Now lets look at 1931 post-WWI Germany and see what the  thrifty sewer did. She raided her husband, brother or Father's closet! You need a new ski jacket? No problem and the upper right in picture pattern is included, you just need to make a small modification of a pattern in this issue. They even included what type of coat you are looking for to make this jacket.
Lastly, before we leave this issue, if you need to order any of Verlag Otto Beyer's books, here is the listing 
Left in the picture above is the post card for ordering the magazine. I have always wanted to fill on in and see what happens. Oh, and delivery to the house will cost you an extra 5 pfennigs.
Here is the second page of publications you can order:
When I bought this magazine I also got 2 others. The vendor had 3 of them and gave me a good price for all of them together so I bought them. Once I investigate when they were published  you will get to see those too.

I have linked up with My Salvaged Treasures

Friday, April 10, 2015

Verlag Otto Beyer and a little Crazy Patch

In 1890 Otto Beyer started his publishing house in Leipzig Germany under the name Verlag Otto Beyer. It appears that Otto Beyer published numerous magazines for every thing from hobbies, cooking family, leisure and sewing. At its height in publishing after some buyouts and mergers all magazines combined publishing circulation was around 768,500 a year.

On June 30th 1946, the Verlag Otto Beyer was expropriated (verb, past tense, to take away from its owner for public use or benefit) and placed under the administration of the city of Leipzig. The publishing for woman's interests was established on July 1st, 1946.

Fast forward to the end of the DDR and it appears some or all parts were bought by Burda Media Group. Google searches make it hard to follow what happened to this publication but suffice it to say that in its DDR form, it no longer exists.
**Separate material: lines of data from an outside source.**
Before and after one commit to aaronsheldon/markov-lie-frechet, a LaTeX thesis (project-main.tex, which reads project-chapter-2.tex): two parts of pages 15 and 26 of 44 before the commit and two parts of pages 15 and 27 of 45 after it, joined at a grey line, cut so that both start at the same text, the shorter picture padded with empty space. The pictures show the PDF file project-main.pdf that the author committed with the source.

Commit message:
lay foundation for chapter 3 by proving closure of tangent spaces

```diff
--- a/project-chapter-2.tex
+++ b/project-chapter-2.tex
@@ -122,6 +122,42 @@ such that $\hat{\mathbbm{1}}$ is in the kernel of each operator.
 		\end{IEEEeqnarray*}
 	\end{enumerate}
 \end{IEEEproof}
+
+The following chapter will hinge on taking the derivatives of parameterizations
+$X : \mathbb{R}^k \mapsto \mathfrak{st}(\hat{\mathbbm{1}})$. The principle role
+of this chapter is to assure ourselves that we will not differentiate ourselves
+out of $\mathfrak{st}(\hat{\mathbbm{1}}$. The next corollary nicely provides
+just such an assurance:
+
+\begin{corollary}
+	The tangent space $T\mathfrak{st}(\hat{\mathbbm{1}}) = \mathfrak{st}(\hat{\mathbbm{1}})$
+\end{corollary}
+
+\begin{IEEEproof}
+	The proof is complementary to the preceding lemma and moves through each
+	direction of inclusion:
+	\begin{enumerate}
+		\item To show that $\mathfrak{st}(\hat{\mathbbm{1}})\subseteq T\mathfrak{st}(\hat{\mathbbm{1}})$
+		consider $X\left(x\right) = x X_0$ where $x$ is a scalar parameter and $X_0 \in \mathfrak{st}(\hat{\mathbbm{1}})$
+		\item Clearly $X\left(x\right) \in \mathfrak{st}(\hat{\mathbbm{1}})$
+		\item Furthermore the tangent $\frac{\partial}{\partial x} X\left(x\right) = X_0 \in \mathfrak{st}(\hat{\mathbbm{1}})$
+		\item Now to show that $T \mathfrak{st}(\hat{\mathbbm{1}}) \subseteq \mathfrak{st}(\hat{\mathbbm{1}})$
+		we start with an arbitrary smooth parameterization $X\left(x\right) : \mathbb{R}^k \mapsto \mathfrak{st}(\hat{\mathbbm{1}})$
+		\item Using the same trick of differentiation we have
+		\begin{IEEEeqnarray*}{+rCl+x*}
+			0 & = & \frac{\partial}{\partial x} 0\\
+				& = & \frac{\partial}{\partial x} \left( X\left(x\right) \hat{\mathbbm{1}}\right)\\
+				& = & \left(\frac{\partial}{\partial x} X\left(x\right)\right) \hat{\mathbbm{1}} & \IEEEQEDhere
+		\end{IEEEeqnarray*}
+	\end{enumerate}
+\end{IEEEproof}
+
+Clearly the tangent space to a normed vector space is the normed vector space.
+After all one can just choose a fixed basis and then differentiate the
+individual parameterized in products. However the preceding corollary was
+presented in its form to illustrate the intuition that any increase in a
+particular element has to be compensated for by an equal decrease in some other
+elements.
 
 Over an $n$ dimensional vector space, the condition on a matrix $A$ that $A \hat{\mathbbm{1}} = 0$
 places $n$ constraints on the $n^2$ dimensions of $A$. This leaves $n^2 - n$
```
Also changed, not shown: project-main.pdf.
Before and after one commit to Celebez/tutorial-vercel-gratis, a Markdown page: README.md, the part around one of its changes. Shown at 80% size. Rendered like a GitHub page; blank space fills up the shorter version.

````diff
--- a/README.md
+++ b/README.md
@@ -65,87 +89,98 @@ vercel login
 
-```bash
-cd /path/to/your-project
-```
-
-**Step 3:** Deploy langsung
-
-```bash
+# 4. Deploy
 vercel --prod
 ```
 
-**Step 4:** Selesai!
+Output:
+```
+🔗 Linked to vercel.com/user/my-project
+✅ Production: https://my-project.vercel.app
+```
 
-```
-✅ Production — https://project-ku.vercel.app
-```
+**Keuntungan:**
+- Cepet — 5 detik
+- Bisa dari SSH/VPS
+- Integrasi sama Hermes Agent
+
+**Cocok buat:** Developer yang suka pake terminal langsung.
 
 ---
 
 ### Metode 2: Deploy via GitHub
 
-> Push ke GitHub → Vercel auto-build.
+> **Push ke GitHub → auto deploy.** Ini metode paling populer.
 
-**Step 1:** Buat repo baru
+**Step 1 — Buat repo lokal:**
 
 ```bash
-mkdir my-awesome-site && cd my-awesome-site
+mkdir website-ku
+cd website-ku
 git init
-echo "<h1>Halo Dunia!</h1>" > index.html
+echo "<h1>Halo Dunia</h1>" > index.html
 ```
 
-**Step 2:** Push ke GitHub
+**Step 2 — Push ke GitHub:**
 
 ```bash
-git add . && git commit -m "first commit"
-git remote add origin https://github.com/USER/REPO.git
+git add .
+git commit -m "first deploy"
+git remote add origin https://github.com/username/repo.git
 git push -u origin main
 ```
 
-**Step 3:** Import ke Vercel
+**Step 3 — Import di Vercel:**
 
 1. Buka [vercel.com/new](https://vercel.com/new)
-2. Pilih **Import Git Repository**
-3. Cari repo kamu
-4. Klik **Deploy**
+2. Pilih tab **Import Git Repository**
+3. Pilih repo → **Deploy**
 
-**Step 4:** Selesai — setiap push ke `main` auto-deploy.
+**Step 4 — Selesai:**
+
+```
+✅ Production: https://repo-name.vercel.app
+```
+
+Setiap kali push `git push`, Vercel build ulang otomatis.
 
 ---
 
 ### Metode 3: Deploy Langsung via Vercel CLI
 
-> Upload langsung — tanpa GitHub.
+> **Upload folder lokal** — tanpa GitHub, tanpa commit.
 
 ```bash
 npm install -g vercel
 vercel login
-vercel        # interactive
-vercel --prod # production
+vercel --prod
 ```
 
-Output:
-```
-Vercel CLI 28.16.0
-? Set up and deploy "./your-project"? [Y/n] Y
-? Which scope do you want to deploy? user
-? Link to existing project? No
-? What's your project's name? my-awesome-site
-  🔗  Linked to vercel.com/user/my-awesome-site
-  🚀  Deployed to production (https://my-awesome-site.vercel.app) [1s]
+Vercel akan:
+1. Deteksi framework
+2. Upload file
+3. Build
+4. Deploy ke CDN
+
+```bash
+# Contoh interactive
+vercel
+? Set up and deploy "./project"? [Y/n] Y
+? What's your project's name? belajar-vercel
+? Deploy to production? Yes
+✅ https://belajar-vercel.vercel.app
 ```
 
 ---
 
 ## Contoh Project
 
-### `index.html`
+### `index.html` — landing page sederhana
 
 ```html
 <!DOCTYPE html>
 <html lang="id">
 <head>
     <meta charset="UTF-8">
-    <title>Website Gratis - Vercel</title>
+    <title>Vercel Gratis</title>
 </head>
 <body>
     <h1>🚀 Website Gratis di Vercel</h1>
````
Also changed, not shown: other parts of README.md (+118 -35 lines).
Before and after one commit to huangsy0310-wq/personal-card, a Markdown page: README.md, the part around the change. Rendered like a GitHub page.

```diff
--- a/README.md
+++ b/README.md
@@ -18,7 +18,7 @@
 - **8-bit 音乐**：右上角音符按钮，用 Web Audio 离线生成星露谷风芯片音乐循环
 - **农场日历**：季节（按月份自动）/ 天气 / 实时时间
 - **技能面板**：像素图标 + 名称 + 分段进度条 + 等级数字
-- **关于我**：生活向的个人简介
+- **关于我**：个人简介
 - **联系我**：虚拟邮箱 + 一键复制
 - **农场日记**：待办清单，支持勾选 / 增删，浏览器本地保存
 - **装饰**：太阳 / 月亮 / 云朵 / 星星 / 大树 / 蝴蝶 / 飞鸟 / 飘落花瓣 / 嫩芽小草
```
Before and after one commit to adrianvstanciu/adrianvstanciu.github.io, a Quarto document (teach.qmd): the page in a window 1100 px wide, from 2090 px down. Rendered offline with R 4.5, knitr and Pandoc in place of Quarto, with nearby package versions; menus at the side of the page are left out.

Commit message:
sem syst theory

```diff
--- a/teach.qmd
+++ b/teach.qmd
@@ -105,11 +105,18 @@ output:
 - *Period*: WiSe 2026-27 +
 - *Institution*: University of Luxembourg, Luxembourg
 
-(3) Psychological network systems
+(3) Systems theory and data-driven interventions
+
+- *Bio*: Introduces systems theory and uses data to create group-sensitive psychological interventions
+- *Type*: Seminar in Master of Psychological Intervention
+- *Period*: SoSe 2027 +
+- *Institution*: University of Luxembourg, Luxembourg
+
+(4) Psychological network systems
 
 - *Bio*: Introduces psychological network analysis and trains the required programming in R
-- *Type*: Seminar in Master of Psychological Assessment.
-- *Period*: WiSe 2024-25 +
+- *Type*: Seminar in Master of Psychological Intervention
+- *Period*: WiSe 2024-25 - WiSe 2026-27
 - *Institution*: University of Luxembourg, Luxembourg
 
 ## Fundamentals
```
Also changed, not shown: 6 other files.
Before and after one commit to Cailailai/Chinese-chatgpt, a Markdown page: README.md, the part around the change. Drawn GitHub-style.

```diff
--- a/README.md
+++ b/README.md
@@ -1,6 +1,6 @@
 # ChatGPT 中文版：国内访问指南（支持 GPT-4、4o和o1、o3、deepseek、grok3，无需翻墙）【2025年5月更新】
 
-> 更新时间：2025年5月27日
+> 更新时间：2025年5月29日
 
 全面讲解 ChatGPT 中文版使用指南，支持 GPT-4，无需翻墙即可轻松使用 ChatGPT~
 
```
Now the reason I did the Google search was that I found a some interesting vintage DDR magazine, pamphlets really,  in a second hand store.
The publication is a two-sided cover sheet and a fold out pattern inside. Most of the designs are utilitarian in nature and the publications are black and white.  I like to collect these since every once in a while I find something made from a pattern and it is fun to do a comparison to the pattern. Since patterns appear to have been limited in the DDR, it means I might find actual things made from these patterns. Of course the designs are not very original, but I am on the hunt now to see what I find.  In my Google search it was also nice to read about the other publications prior to 1946 so I can keep an eye out for them as well since German publications are new to me.

Now for sewing. I started a new crazy patch quilt, well bed runner actually. Most of my stuff is in storage right now, but some I brought here. I have been on the hunt for fun buttons and other things to put on the blocks with some success. In a button store here in Berlin (bummer, not second hand store) I found these:
Mother of pearl buttons, how pretty! The ruler shown is in inches but the button comes in two sizes, the other smaller than the one shown. I am not sure where they will go on the quilt, but they are going somewhere!

In my stash I have here in Berlin are things that came from France, I have some motifs I was hoping to use. This one was the first that jumped out of the stash onto one of the blocks.
Here it is in its new home on one of the crazy parch blocks:
A friend in the United States (Hi Mary Ellen!) gave me what appears to be a man's handkerchief with a beautiful initial "J" embroidered in blue. It could be a woman's handkerchief, but it is really plain except for the rectangle of embroidery and the handkerchief itself is rather masculine looking. 

It was pure carnage, the poor thing did not stand a chance when faced with sharp scissors:
 Here is what is left on one of the blocks:
The tatting you see on the upper right is modern and Chinese and the embroidery is a work in process.